Finally, I thought the Netflix series was good, though not great. The main actor was absolutely brilliant, but other ranged from OK to hard-to-watch bad. The plot held mostly true to the book. Some of the plot changes were welcomed and well thought out, but naturally a few I disliked. I still prefer the book to the TV show.

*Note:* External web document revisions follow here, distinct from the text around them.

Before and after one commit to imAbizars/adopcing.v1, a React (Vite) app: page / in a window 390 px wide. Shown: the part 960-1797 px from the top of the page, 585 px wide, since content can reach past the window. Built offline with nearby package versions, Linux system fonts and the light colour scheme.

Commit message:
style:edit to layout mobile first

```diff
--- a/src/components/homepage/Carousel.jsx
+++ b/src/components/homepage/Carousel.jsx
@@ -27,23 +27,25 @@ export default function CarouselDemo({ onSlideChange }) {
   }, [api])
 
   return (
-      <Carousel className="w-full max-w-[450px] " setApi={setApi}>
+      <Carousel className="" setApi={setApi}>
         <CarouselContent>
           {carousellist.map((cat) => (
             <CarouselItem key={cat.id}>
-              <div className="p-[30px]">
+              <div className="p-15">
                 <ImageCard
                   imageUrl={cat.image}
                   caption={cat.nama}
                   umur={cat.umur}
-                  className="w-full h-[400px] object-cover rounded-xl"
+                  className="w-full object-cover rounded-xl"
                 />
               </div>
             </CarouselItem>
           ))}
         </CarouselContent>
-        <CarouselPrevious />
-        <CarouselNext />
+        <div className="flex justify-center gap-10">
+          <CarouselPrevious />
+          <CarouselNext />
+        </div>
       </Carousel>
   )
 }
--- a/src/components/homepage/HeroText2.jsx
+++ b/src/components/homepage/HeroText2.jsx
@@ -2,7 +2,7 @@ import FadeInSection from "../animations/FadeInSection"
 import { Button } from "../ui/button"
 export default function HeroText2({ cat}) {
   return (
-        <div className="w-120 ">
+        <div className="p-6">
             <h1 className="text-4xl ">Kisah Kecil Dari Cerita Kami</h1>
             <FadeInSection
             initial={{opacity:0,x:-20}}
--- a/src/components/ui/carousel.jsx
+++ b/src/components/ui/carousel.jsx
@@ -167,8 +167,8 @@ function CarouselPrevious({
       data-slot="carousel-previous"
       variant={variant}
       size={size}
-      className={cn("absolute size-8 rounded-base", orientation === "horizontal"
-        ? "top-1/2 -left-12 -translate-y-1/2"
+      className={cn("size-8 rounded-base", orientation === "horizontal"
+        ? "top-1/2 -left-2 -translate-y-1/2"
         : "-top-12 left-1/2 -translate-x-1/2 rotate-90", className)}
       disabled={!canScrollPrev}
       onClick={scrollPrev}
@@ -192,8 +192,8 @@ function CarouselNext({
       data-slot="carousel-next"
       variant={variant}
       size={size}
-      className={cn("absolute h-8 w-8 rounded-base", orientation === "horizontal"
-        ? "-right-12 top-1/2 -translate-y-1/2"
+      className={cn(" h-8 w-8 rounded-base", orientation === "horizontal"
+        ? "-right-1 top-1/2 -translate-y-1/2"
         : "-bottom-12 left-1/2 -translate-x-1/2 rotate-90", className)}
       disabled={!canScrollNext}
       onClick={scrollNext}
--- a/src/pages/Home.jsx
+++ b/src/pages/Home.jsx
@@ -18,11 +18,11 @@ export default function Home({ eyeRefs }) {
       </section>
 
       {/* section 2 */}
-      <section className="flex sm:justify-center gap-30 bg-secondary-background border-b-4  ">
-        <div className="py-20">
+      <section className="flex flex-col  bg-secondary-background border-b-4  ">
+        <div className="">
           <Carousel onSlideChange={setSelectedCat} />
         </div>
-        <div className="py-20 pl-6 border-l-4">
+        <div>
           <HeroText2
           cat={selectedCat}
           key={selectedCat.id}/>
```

In the 25th century, humankind has spread throughout the galaxy, monitored by the watchful eye of the U.N. While divisions in race, religion, and class still exist, advances in technology have redefined life itself. Now, assuming one can afford the expensive procedure, a person’s consciousness can be stored in a cortical stack at the base of the brain and easily downloaded into a new body (or “sleeve”) making death nothing more than a minor blip on a screen.Ex-U.N. envoy Takeshi Kovacs has been killed before, but his last death was particularly painful. Dispatched 180 light-years from home, re-sleeved into a body in Bay City (formerly San Francisco, now with a rusted, dilapidated Golden Gate Bridge), Kovacs is thrown into the dark heart of a shady, far-reaching conspiracy that is vicious even by the standards of a society that treats “existence” as something that can be bought and sold. For Kovacs, the shell that blew a hole in his chest was only the beginning.